Select your displacement.

Now instead of clicking "paint geometry", click "paint alpha".(see p23)

On the "Displacement Paint Alpha" dialog box, make sure raise/lower is selected in the "effects" field.
"Brush" - controls the size of the paintbrush.
"Value" - controls how much paint will be applied with each click of the mouse. You can set these to what ever works for you.(see p24)(Note: You can hold the mouse button down and move the mouse around on the displacement to paint it.)

Go ahead and paint alpha. You can use alpha to create trails, roads and such.(see p25)
(note: the invert alpha button switches between alpha channels, try it and see what I mean)

Now I will explain why you want to create your displacements from brushes that were square.

Let's say you have finished painting the terrain up-and-down. And then you notice a hole in your terrain where two or more displacements meet.(see p26)

To fix this error, you need to use the "sew" option. Select all the displacements surrounding the error. Then click the "sew" button.(see p27)

"Sew" will automatically connect the displacements, If your displacements were created from squares, and are the same power.(see p28)

Sometimes, the textures will not lineup automatically. This can be caused by displacements that are of different powers. Or the original brush is a different size square from the one you are trying to connect to.

If this is the case, you can correct this error by making a patch out of another displacement.

To do this, draw a brush completely covering the hole even overlappingly a bit on the edges.(see p29)

Texture the top of the brush the same as the ground.(see p30)

Then create the displacement.(see p31)

Using the paint geometry option, pull the edges down(see p32)

Play with it until you camouflage the error. People who play on your map, will never even know what happened here.
If I didn't have the patch highlighted you couldn't even see it. (see p33)

You can also create realistic looking rocks or boulders.

Create a brush slightly larger than the rock you wish to create.(see p34)

When you are ready to create the displacements, Select all sides of the brush except the bottom.(see p35)

Create your displacement.(see p36)

Texture your displacement using a rock texture.(see p37)
(note: textures that have the word "model" in the title, will show up black in your map, when looked at from certain angles, don't use these.)
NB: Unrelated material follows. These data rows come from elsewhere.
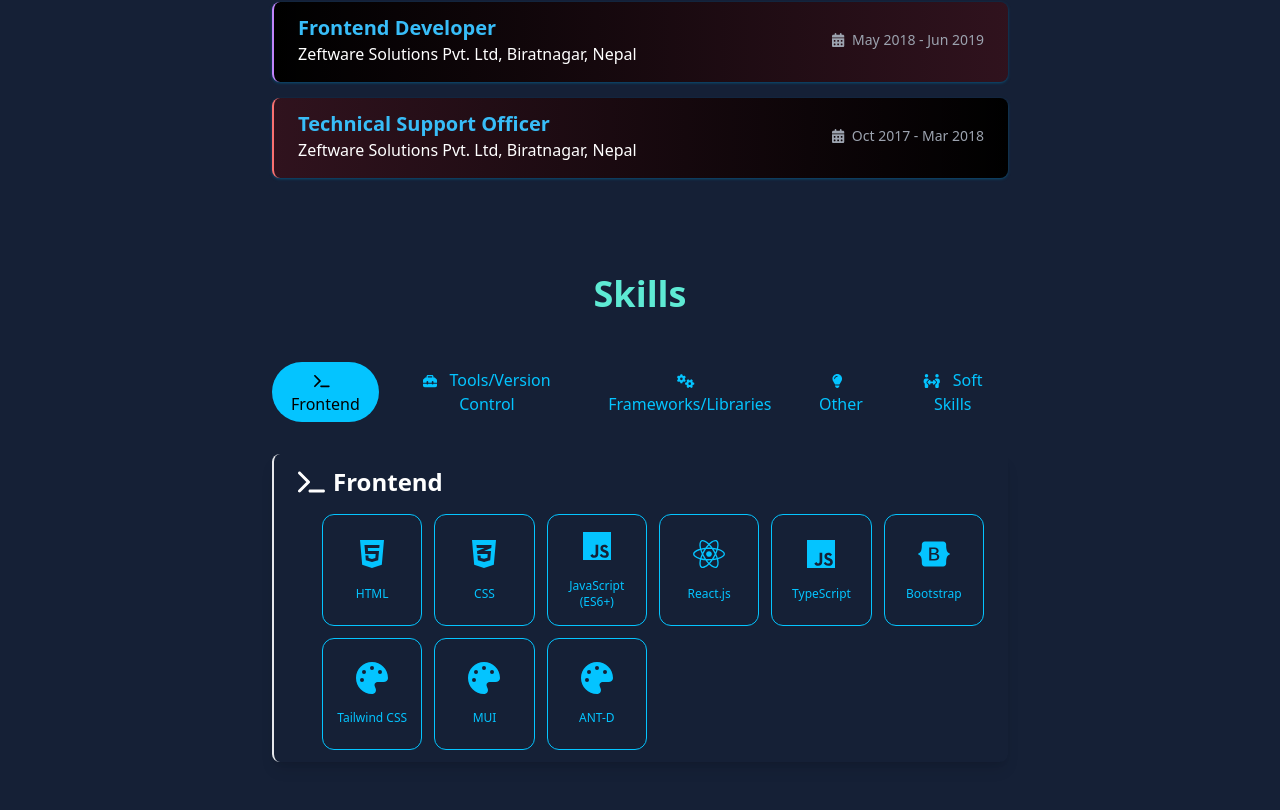
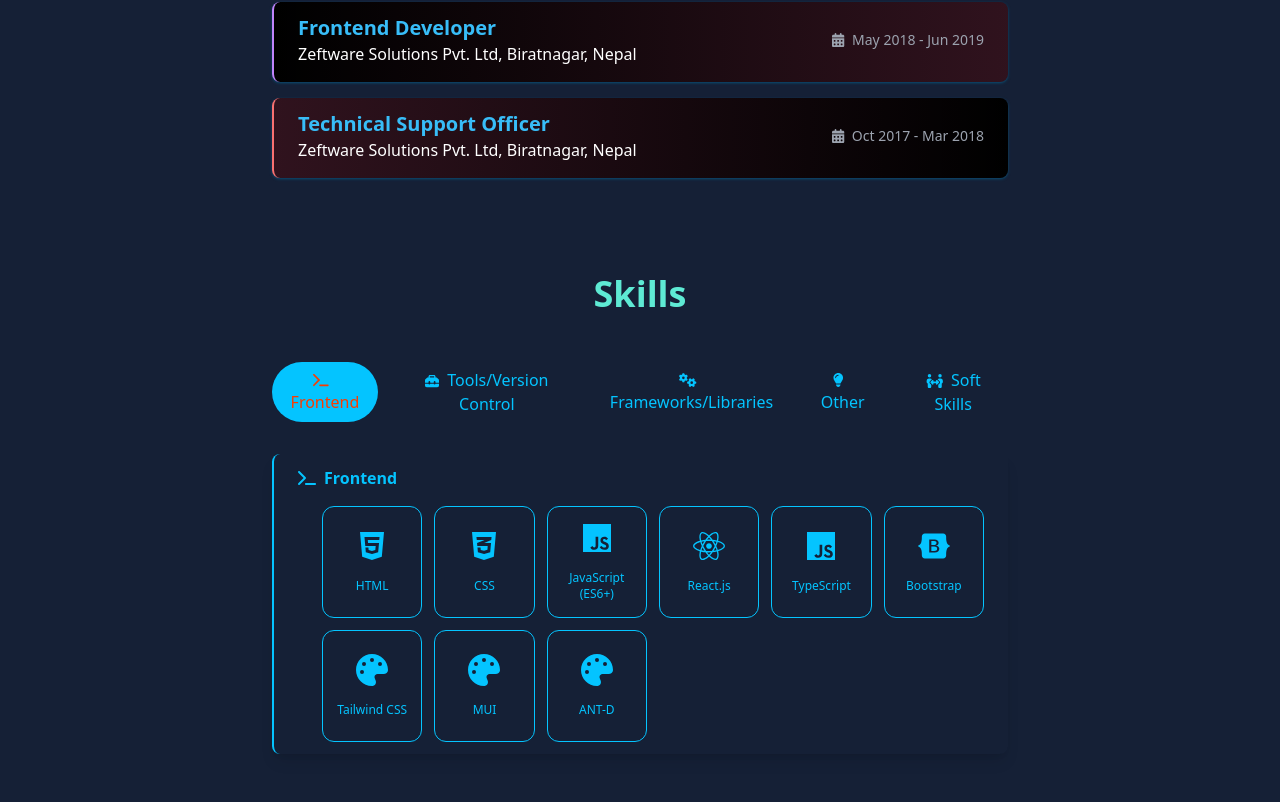
Before and after one commit to bibekamatya/Portfolio, a React (Vite) app: page / in a window 1280 px wide. Shown: the part 1318-2128 px from the top of the page. Built offline with nearby package versions, Linux system fonts and the light colour scheme.

Commit message:
make tabbed components

```diff
--- /dev/null
+++ b/src/components/reusable/Tab/tab.tsx
@@ -0,0 +1,31 @@
+import { useState } from 'react';
+import TabButton from './tabButton';
+import TabContent from './tabContent';
+import { TabbedContentProps } from '../../../interfaces';
+
+const Tab = ({ categories }: TabbedContentProps) => {
+  const [activeTab, setActiveTab] = useState(0);
+
+  return (
+    <div>
+      <div className="relative flex justify-center mb-8">
+        <div className="relative z-10 flex space-x-4 w-full">
+          {categories.map((category, index) => (
+            <TabButton
+              key={index}
+              isActive={activeTab === index}
+              onClick={() => setActiveTab(index)}
+              icon={category.icon}
+              title={category.title}
+            />
+          ))}
+        </div>
+      </div>
+      <div className="space-y-8">
+        <TabContent category={categories[activeTab]} activeTab={activeTab} />
+      </div>
+    </div>
+  );
+};
+
+export default Tab;
--- /dev/null
+++ b/src/components/reusable/Tab/tabButton.tsx
@@ -0,0 +1,26 @@
+import { motion } from 'framer-motion';
+import { FontAwesomeIcon } from '@fortawesome/react-fontawesome';
+import { TabButtonProps } from '../../../interfaces';
+
+const TabButton = ({ isActive, onClick, icon, title }: TabButtonProps) => {
+  return (
+    <button
+      onClick={onClick}
+      className={`relative rounded-full px-3 py-1.5 text-sm font-medium transition ${
+        isActive ? 'text-white' : 'text-skyBlue'
+      }`}
+    >
+      {isActive && (
+        <motion.span
+          layoutId="bubble"
+          className="absolute inset-0 z-10 bg-skyBlue mix-blend-difference rounded-full"
+          transition={{ type: 'spring', bounce: 0.2, duration: 0.6 }}
+        />
+      )}
+      <FontAwesomeIcon icon={icon} className="mr-2" />
+      <span className="text-base">{title}</span>
+    </button>
+  );
+};
+
+export default TabButton;
--- /dev/null
+++ b/src/components/reusable/Tab/tabContent.tsx
@@ -0,0 +1,36 @@
+import { motion } from 'framer-motion';
+import { FontAwesomeIcon } from '@fortawesome/react-fontawesome';
+import TabContentInfoCard from './tabContentInfoCard';
+import { TabContentProps } from '../../../interfaces';
+
+const TabContent = ({ category, activeTab }: TabContentProps) => {
+  return (
+    <motion.div
+      key={activeTab}
+      initial={{ opacity: 0, y: 10 }}
+      animate={{ opacity: 1, y: 0 }}
+      exit={{ opacity: 0, y: -10 }}
+      transition={{ duration: 0.5 }}
+      className="border-l-2 border-skyBlue py-3 px-6 rounded-lg shadow-lg"
+    >
+      <h3 className="text-skyBlue font-semibold mb-4 flex items-center">
+        <FontAwesomeIcon icon={category.icon} className="mr-2" />
+        {category.title}
+      </h3>
+      <div className="pl-6 space-y-2">
+        <div className="grid grid-cols-6 gap-3">
+          {category.items.map((item, idx) => (
+            <TabContentInfoCard
+              key={idx}
+              icon={item.icon}
+              title={item.title}
+              delay={idx * 0.1}
+            />
+          ))}
+        </div>
+      </div>
+    </motion.div>
+  );
+};
+
+export default TabContent;
--- /dev/null
+++ b/src/components/reusable/Tab/tabContentInfoCard.tsx
@@ -0,0 +1,23 @@
+import { motion } from 'framer-motion';
+import { FontAwesomeIcon } from '@fortawesome/react-fontawesome';
+import { TabContentInfoCardProps } from '../../../interfaces';
+
+const TabContentInfoCard = ({
+  icon,
+  title,
+  delay,
+}: TabContentInfoCardProps) => {
+  return (
+    <motion.div
+      className="text-md flex items-center justify-center flex-col p-2 border border-skyBlue rounded-xl gap-4 h-28 w-full"
+      initial={{ opacity: 0 }}
+      animate={{ opacity: 1 }}
+      transition={{ duration: 0.3, delay }}
+    >
+      <FontAwesomeIcon icon={icon} className="h-8 w-8 text-skyBlue" />
+      <span className="text-skyBlue text-xs text-center">{title}</span>
+    </motion.div>
+  );
+};
+
+export default TabContentInfoCard;
--- a/src/components/skills.tsx
+++ b/src/components/skills.tsx
@@ -1,6 +1,3 @@
-import { useState } from 'react';
-import { FontAwesomeIcon } from '@fortawesome/react-fontawesome';
-import { motion } from 'framer-motion';
 import {
   faHtml5,
   faCss3Alt,
@@ -20,15 +17,14 @@ import {
   faCogs,
   faLightbulb,
 } from '@fortawesome/free-solid-svg-icons';
+import Tab from './reusable/Tab/tab';
 
 const SkillsSection = () => {
-  let [activeTab, setActiveTab] = useState(0);
-
   const skillCategories = [
     {
       title: 'Frontend',
       icon: faTerminal,
-      skills: [
+      items: [
         { title: 'HTML', icon: faHtml5 },
         { title: 'CSS', icon: faCss3Alt },
         { title: 'JavaScript (ES6+)', icon: faJs },
@@ -43,7 +39,7 @@ const SkillsSection = () => {
     {
       title: 'Tools/Version Control',
       icon: faToolbox,
-      skills: [
+      items: [
         { title: 'Git', icon: faGitAlt },
         { title: 'Vercel', icon: faToolbox },
         { title: 'Postman', icon: faToolbox },
@@ -54,7 +50,7 @@ const SkillsSection = () => {
     {
       title: 'Frameworks/Libraries',
       icon: faCogs,
-      skills: [
+      items: [
         { title: 'Next.js', icon: faReact },
         { title: 'MERN', icon: faNodeJs },
         { title: 'Redux', icon: faJs },
@@ -66,7 +62,7 @@ const SkillsSection = () => {
     {
       title: 'Other',
       icon: faLightbulb,
-      skills: [
+      items: [
         { title: 'Networking', icon: faNetworkWired },
         { title: 'Graphic Designing', icon: faPalette },
         { title: 'Computer Hardware & Software', icon: faToolbox },
@@ -75,7 +71,7 @@ const SkillsSection = () => {
     {
       title: 'Soft Skills',
       icon: faPeopleArrows,
-      skills: [
+      items: [
         { title: 'Problem-solving', icon: faLightbulb },
         { title: 'Teamwork', icon: faPeopleArrows },
         { title: 'Time management', icon: faClock },
@@ -89,66 +85,7 @@ const SkillsSection = () => {
       <h2 className="text-4xl font-bold text-center mb-12 text-teal-300">
         Skills
       </h2>
-      <div className="relative flex justify-center mb-8">
-        <div className="relative z-10 flex space-x-4 w-full">
-          {skillCategories.map((category, index) => (
-            <button
-              key={index}
-              onClick={() => setActiveTab(index)}
-              className="relative rounded-full px-3 py-1.5 text-sm font-medium transition text-skyBlue"
-            >
-              {activeTab === index && (
-                <motion.span
-                  layoutId="bubble"
-                  className="absolute inset-0 z-10 bg-skyBlue mix-blend-difference rounded-full "
-                  transition={{ type: 'spring', bounce: 0.2, duration: 0.6 }}
-                />
-              )}
-              <FontAwesomeIcon icon={category.icon} className="mr-2" />
-              <span className="text-base"> {category.title}</span>
-            </button>
-          ))}
-        </div>
-      </div>
-      <div className="space-y-8">
-        <motion.div
-          key={activeTab}
-          initial={{ opacity: 0, y: 10 }}
-          animate={{ opacity: 1, y: 0 }}
-          exit={{ opacity: 0, y: -10 }}
-          transition={{ duration: 0.5 }}
-          className="border-l-2 py-3 px-6 rounded-lg shadow-lg"
-        >
-          <h3 className="text-2xl font-semibold mb-4 flex items-center">
-            <FontAwesomeIcon
-              icon={skillCategories[activeTab].icon}
-              className="mr-2"
-            />
-            {skillCategories[activeTab].title}
-          </h3>
-          <ul className="list-disc pl-6 space-y-2">
-            <div className="grid grid-cols-6 gap-3">
-              {skillCategories[activeTab].skills.map((skill, idx) => (
-                <motion.div
-                  key={idx}
-                  className="text-md flex items-center justify-center flex-col p-2 border border-skyBlue rounded-xl gap-4 h-28 w-full"
-                  initial={{ opacity: 0 }}
-                  animate={{ opacity: 1 }}
-                  transition={{ duration: 0.3, delay: idx * 0.1 }}
-                >
-                  <FontAwesomeIcon
-                    icon={skill.icon}
-                    className="h-8 w-8 text-skyBlue"
-                  />
-                  <span className="text-skyBlue text-xs text-center">
-                    {skill.title}
-                  </span>
-                </motion.div>
-              ))}
-            </div>
-          </ul>
-        </motion.div>
-      </div>
+      <Tab categories={skillCategories} />
     </section>
   );
 };
--- /dev/null
+++ b/src/interfaces.ts
@@ -0,0 +1,38 @@
+import { FontAwesomeIconProps } from '@fortawesome/react-fontawesome';
+
+export interface TabButtonProps {
+  isActive: boolean;
+  onClick: () => void;
+  icon: FontAwesomeIconProps['icon'];
+  title: string;
+}
+
+interface Item {
+  icon: FontAwesomeIconProps['icon'];
+  title: string;
+}
+
+interface Category {
+  icon: FontAwesomeIconProps['icon'];
+  title: string;
+  items: Item[];
+}
+
+export interface TabbedContentProps {
+  categories: Category[];
+}
+
+export interface TabContentInfoCardProps {
+  icon: FontAwesomeIconProps['icon'];
+  title: string;
+  delay: number;
+}
+
+export interface TabContentProps {
+  category: {
+    icon: FontAwesomeIconProps['icon'];
+    title: string;
+    items: Item[];
+  };
+  activeTab: number;
+}
```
Select the "displacement tab" on the "face edit sheet" dialog box. Select all sides of the brush.(see p38)

Now, click on the "subdivide" button. It rounds out all the corners. As you can see.(see p39)

Now, all you have to do is use "paint geometry" to push the displacements up, down, back and forth.
Take a look at this pull down menu.(see p40) This is where you can change the direction in which the vertices move. "Face normal" is default. It is up-and-down. The x-axis and the y-axis move the vertices back and forth or in and out. The z-axis is up-and-down, just like "face normal".

Try changing these values, paint the geometry and make the brush look more like a natural rock.(see p41)

I have a video you can watch, that will show you how to create cliffs.

Pupsters Day of Defeat Mapping - For more funny movies, click here
I hope you have fun, and learned little bit.

If you make a map that you think is good enough, send it to me.
If I like it, I'll play it on my server.

GoTo Lesson 13 - water